Published 16 March 2010

Each individual has a “personal” bacteria communities living on the fingers and palms of individual computer users; members of these communities are deposited on keyboards, mice and other things we touch; the link between the bacterial communities and the bacterial DNA signatures of individuals may soon become a tool in forensic identification

Forensic scientists may soon have a valuable new item in their toolkits — a way to identify individuals using unique, telltale types of hand bacteria left behind on objects like keyboards and computer mice, says a new University of Colorado at Boulder study.

The CU-Boulder study showed that “personal” bacterial communities living on the fingers and palms of individual computer users that were deposited on keyboards and mice matched the bacterial DNA signatures of users much more closely than those of random people. While the development of the technique is continuing, it could provide a way for forensics experts to independently confirm the accuracy of DNA and fingerprint analyses, says CU-Boulder Assistant Professor Noah Fierer, chief author on the study.

Each one of us leaves a unique trail of bugs behind as we travel through our daily lives,” said Fierer, an assistant professor in CU-Boulder’s ecology and evolutionary biology department. “While this project is still in it’s preliminary stages, we think the technique could eventually become a valuable new item in the toolbox of forensic scientists.”

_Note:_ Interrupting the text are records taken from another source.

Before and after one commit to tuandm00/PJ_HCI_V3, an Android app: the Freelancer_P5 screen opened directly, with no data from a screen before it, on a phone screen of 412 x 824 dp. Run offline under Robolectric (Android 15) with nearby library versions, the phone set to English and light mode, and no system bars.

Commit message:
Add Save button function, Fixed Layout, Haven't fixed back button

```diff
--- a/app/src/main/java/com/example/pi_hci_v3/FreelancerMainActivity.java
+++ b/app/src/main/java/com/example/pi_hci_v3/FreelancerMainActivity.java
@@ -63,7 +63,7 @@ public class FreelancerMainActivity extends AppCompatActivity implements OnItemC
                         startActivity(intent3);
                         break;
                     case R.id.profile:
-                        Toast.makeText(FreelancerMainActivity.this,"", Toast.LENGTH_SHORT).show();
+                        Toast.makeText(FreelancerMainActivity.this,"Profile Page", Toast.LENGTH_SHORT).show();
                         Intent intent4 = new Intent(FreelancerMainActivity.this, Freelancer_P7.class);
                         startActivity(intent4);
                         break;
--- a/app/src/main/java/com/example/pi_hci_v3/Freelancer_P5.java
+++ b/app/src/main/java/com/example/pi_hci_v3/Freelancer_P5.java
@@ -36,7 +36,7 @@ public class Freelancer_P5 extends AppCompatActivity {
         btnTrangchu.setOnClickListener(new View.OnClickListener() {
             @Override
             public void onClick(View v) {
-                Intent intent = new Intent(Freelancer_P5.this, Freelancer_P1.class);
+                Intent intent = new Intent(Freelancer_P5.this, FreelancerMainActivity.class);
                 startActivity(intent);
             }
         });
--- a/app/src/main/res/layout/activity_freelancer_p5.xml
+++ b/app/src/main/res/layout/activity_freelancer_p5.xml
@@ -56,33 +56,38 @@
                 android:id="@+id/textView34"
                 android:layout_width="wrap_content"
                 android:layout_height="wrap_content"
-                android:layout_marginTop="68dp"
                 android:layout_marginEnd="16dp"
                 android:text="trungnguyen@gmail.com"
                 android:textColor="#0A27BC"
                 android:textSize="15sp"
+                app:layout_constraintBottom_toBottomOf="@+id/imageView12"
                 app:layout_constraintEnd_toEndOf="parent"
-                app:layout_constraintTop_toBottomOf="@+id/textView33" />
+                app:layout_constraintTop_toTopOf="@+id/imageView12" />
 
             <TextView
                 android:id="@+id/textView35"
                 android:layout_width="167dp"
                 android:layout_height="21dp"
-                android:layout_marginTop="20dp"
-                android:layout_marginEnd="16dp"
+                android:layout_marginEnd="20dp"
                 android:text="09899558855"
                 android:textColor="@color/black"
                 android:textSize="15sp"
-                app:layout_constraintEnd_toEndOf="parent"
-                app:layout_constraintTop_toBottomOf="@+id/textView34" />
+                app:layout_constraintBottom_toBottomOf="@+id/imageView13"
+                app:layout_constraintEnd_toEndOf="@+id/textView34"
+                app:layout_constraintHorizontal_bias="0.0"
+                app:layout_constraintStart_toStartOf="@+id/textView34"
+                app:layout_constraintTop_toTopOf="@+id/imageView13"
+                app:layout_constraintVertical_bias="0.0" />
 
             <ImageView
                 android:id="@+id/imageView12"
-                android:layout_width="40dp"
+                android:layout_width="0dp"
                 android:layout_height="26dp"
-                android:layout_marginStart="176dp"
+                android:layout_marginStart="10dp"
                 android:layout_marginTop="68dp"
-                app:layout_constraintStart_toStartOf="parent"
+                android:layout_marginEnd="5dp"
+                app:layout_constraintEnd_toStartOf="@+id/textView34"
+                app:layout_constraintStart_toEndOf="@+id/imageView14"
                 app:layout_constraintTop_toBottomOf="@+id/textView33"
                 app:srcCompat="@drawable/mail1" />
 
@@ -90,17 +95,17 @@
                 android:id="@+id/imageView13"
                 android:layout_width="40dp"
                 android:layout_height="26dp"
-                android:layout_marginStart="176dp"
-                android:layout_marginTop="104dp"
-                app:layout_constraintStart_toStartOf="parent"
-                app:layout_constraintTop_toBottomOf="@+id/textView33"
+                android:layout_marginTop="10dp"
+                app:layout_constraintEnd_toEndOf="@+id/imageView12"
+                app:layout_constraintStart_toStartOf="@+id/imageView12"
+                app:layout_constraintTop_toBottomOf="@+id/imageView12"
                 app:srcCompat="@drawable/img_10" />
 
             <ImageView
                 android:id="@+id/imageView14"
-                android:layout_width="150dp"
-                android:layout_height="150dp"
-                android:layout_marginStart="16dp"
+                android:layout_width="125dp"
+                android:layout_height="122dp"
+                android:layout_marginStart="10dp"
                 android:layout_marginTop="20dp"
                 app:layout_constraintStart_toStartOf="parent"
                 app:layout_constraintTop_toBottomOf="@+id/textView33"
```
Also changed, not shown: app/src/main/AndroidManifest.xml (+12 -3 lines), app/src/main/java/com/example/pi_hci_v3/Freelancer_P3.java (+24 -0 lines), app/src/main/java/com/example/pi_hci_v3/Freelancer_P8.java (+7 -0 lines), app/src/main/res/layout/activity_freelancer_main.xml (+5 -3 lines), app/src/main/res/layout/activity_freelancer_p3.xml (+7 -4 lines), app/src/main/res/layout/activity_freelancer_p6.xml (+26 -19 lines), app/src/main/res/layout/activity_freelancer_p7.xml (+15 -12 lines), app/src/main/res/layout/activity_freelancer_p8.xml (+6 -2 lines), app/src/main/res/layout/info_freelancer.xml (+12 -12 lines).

The study was published 15 March in the Proceedings of the National Academy of Sciences. Co-authors on the PNAS study included Christian Lauber and Nick Zhou of CU-Boulder’s Cooperative Institute for Research in Environmental Sciences, or CIRES, Daniel McDonald of CU-Boulder’s department of chemistry and biochemistry, Stanford University Postdoctoral Researcher Elizabeth Costello and CU-Boulder chemistry and biochemistry Assistant Professor Rob Knight.

Using powerful gene-sequencing techniques, the team swabbed bacterial DNA from individual keys on three personal computers and matched them up to bacteria on the fingertips of keyboard owners, comparing the results to swabs taken from other keyboards never touched by the subjects. The bacterial DNA from the keys matched much more closely to bacteria of keyboard owners than to bacterial samples taken from random fingertips and from other keyboards, Fierer said.

In a second test, the team swabbed nine keyboard mice that had not been touched in more than twelve hours and collected palm bacteria from the mouse owners. The team compared the similarity between the owner’s palm bacteria and owner’s mouse with 270 randomly selected bacterial samples from palms that had never touched the mouse. In all nine cases, the bacterial community on each mouse was much more similar to the owner’s hand.

The team sampled private and public computers at CU-Boulder, as well as hand bacteria collected from a variety of volunteers on campus. The study showed